▸ **The task**:
Word for word, copy the entire listing below, but do not carry over any pictures.
────────────────
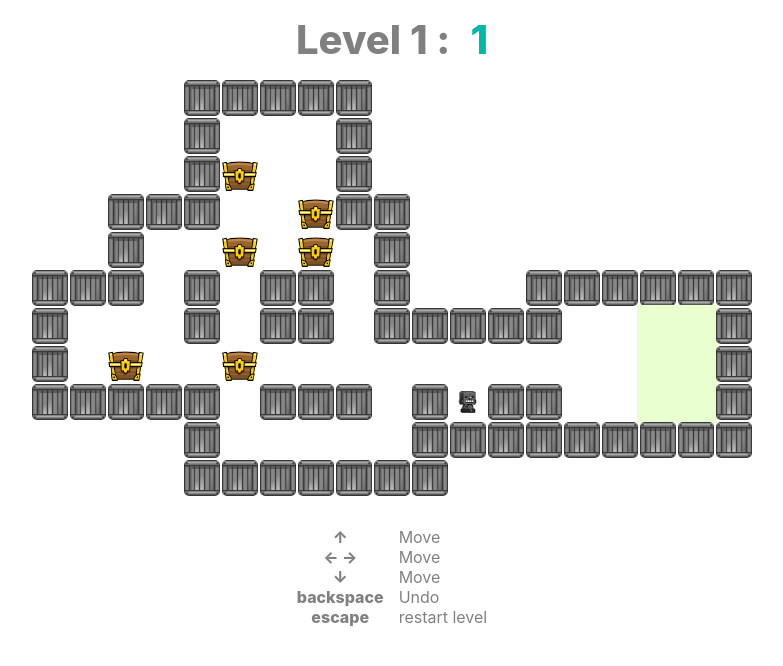
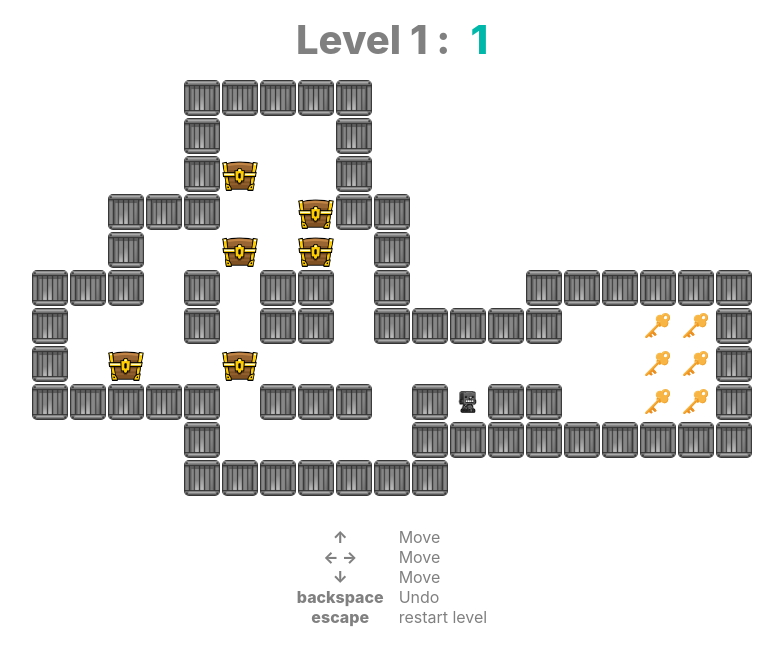
Before and after one commit to ecyrbe/sokoban, a React (Create React App) app: page / in a window 1280 px wide. Shown: the top 666 px of the page, without its empty margins (248-1031 px from the left). Built offline with nearby package versions, Linux system fonts and the light colour scheme.

Commit message:
feat(img): add objective key img

```diff
--- a/src/components/sokoban.module.css
+++ b/src/components/sokoban.module.css
@@ -86,32 +86,28 @@
 }
 
 .element.wall {
-  /*  background-color: #928a97;*/
   background-image: url("../assets/wall.png");
   background-size: 100%;
 }
 
 .element.objective {
-  background-color: #eaffd0;
-  border-radius: 0px;
-  outline: solid #eaffd0;
+  background-image: url("../assets/key.svg");
+  background-size: 70%;
+  background-repeat: no-repeat;
+  background-position: center;
 }
 
 .element.box {
-  /*  background-color: #ebcbae;*/
   background-image: url("../assets/box-closed.png");
   background-size: 100%;
 }
 
 .element.boxjective {
-  background-color: #eaffd0;
-  border-radius: 0px;
-  outline: solid #eaffd0;
   background-image: url("../assets/box-opened.png");
   background-size: 100%;
 }
 
-.element.player {
+.element.player .element.playerJective {
   background-color: white;
 }
 
@@ -134,9 +130,3 @@
   background-image: url("../assets/right.png");
   background-size: 100%;
 }
-
-.element.playerJective {
-  background-color: #eaffd0;
-  border-radius: 0px;
-  outline: solid #eaffd0;
-}
```
Also changed, not shown: sokoban.png, src/assets/key.svg (added).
────────────────
▸ **Solution**:
Before and after one commit to ecyrbe/sokoban, a React (Create React App) app: page / in a window 1280 px wide. Shown: the top 666 px of the page, without its empty margins (248-1031 px from the left). Built offline with nearby package versions, Linux system fonts and the light colour scheme.

Commit message:
feat(img): add objective key img

```diff
--- a/src/components/sokoban.module.css
+++ b/src/components/sokoban.module.css
@@ -86,32 +86,28 @@
 }
 
 .element.wall {
-  /*  background-color: #928a97;*/
   background-image: url("../assets/wall.png");
   background-size: 100%;
 }
 
 .element.objective {
-  background-color: #eaffd0;
-  border-radius: 0px;
-  outline: solid #eaffd0;
+  background-image: url("../assets/key.svg");
+  background-size: 70%;
+  background-repeat: no-repeat;
+  background-position: center;
 }
 
 .element.box {
-  /*  background-color: #ebcbae;*/
   background-image: url("../assets/box-closed.png");
   background-size: 100%;
 }
 
 .element.boxjective {
-  background-color: #eaffd0;
-  border-radius: 0px;
-  outline: solid #eaffd0;
   background-image: url("../assets/box-opened.png");
   background-size: 100%;
 }
 
-.element.player {
+.element.player .element.playerJective {
   background-color: white;
 }
 
@@ -134,9 +130,3 @@
   background-image: url("../assets/right.png");
   background-size: 100%;
 }
-
-.element.playerJective {
-  background-color: #eaffd0;
-  border-radius: 0px;
-  outline: solid #eaffd0;
-}
```
Also changed, not shown: sokoban.png, src/assets/key.svg (added).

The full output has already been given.